Approximately 46,000 volunteers for the British military came from Belfast in World War I. When war,commenced in 1914, it had direct implications for Ireland and the debate over Home Rule.
Unionists found the war to be a reason to suspend action on Home Rule. Nationalists felt that the war provided an opportunity to pressure the government to pass Home Rule as an Act.
In the early weeks of the war, the uncertainty over Home Rule had an effect on recruitment in Ulster. Soon, a truce was reached when Home Rule was passed into law on September 18, 1914, but its implementation was postponed until after the war. A special, undefined provision was included for Ulster.
Unionists were angered by the compromise, but nationalists were thrilled. They could now focus their energies on the war effort.
The first part of recruitment was to call up the reserve. Many members of the Ulster Volunteer Force and Irish Volunteers were also British army reservists and special reservists. They were both mobilized immediately after war was declared. About 3,000 reservists left the Belfast shipyards for active service at this time.
Next, the search for volunteers began. The leaders of each of the political militias offered their services for military duty. Joe Devlin, the Home Rule MP for West Belfast and a director of The Irish News, encouraged his supporters to join an ‘Irish Brigade’ in the form of the 16th (Irish) Division.
The nationalist leaders supported the war to show their maturity following the promised Home Rule legislation and to demonstrate that Irish nationalism could be comfortable within the British Empire.
The unionists, though, saw an opportunity to show their loyalty to the Crown and secure Ulster’s place in the union, which is what they had wanted before the war. The UVF was attractive to the British Army as it provided a ready-made army.
The agreement Edward Carson made with the War Office allowed the UVF units to remain together within an ‘Ulster’ Division. Belfast recruits were the heart of Ulster Division’s strength.
Apart from politics, there were many reasons to enlist. For many recruits, boredom, lack of work and adventure were all more compelling reasons than politics. For example, John Boyd of Belfast joined because his friends had joined and he felt that he should enlist as well.

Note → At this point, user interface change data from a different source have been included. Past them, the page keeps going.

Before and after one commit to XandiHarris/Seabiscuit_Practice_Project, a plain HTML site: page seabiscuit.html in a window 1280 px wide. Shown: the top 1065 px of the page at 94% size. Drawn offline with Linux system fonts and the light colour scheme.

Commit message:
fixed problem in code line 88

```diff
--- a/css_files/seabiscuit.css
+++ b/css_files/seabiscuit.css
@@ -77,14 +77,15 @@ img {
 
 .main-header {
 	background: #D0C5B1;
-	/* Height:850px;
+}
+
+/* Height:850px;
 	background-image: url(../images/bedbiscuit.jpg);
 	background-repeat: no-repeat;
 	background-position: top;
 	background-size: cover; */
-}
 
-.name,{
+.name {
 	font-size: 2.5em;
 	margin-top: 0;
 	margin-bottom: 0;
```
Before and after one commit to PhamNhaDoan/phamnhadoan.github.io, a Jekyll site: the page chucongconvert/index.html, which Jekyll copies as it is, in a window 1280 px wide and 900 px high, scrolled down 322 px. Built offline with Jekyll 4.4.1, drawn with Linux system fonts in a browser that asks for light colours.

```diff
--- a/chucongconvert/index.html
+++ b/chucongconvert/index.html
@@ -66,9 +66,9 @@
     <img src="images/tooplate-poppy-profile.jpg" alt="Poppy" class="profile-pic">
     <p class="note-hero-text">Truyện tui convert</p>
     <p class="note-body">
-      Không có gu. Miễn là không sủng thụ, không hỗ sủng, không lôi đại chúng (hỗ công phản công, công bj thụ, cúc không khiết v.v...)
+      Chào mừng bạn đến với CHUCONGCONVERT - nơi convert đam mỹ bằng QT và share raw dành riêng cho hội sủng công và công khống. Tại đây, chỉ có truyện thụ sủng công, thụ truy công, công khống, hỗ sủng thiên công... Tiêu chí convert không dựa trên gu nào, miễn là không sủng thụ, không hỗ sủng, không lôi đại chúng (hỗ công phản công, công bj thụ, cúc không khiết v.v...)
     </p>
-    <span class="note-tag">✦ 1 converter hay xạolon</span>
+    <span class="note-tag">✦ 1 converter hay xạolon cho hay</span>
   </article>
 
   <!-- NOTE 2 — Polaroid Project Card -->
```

The middle and upper classes often wanted the chance to prove themselves in the officer class. It would be inaccurate to say that they had no choice but to join for economic reasons.
All recruits shared one thing in common; they all had the mistaken belief that they could make a difference.
Men, and some women, from Belfast, made their way into almost every aspect of war. They were even among the first casualties. Private Hugh Bailie of the 2nd South Lancashire Regiment died in Belgium on August 26, 1914.
Civilians were also affected. Patrick McGinley, a former school teacher in Clonard in west Belfast, and Margaret McClintock, who had left for a fresh start in New York, were each fortunate to survive the sinking of the Lusitania.
Others were finding themselves in strange environments. One unidentified ‘Sinn Féiner’ was found in the ranks of the 36th (Ulster) Division. Wilfred Spender noticed how this ‘Sinn Féiner’ was very open about it and even was audacious enough to apply for leave during the Easter Rising in April of 1916.
“When asked why he joined us, he said that he wanted to fight – he thought it was his duty to do so – but that no Sinn Féiner would dream of joining the nationalists (16th Irish Division). All Sinn Féiners admired the UVF!”
The 36th Ulster and the 16th Irish Divisions were both in their first major engagement of the war at the Somme. Initially conceived as a ‘big push’ that could end the war early, by June 1916, it had become a fight just to keep the Allies in the war after the German attack at Verdun.
On July 1, 1916, on the first day of the battle, the Ulster Division’s objective was to advance towards the village of Thiepval to take a fortified German trench network called the Schwaben Redoubt. They managed their advance shortly before 7:30 a.m. during an intensive artillery barrage.
George Hill of Belfast remembered, “When the barrage lifted on the morning of the 1st we went over the top in waves. We had practiced it when out of the line. Some of the lads had got hold of a football and kicked it ahead, shouting ‘Up the Blues’ or ‘Up the Glens’.”
Initially, the Ulster Division overwhelmed the Germans and claimed their objective. However, they were forced to withdrawal by nightfall. A German corporal named Hinkel poignantly recalled this event: “They retreated in their droves from Schwaben Redoubt. Once again our machine guns chattered away. Once again our rifle barrels glowed red hot. Once again my men were seized by the reckless bravado which had gripped them in the morning. Many an Irish mother’s son lay down to the sleep from which there is no awakening.”
Within the first two days of battle, 5,500 were dead, wounded or missing.
Meanwhile, the 16th (Irish) Division moved into the Somme sector in September. Their objective was to liberate the towns of Guillemont and Ginchy.
The Irish Division was more successful than the Ulsters, having successfully reached their objective. They had 4,330 casualties, of which 1,000 lay dead. The two divisions would incur nearly 10,000 casualties at the Somme. They were part of a wider offensive with men from Belfast figuring in units other than the 16th and 36th.
Finally, the battle reached its end in November 1916. The British had advanced only seven miles.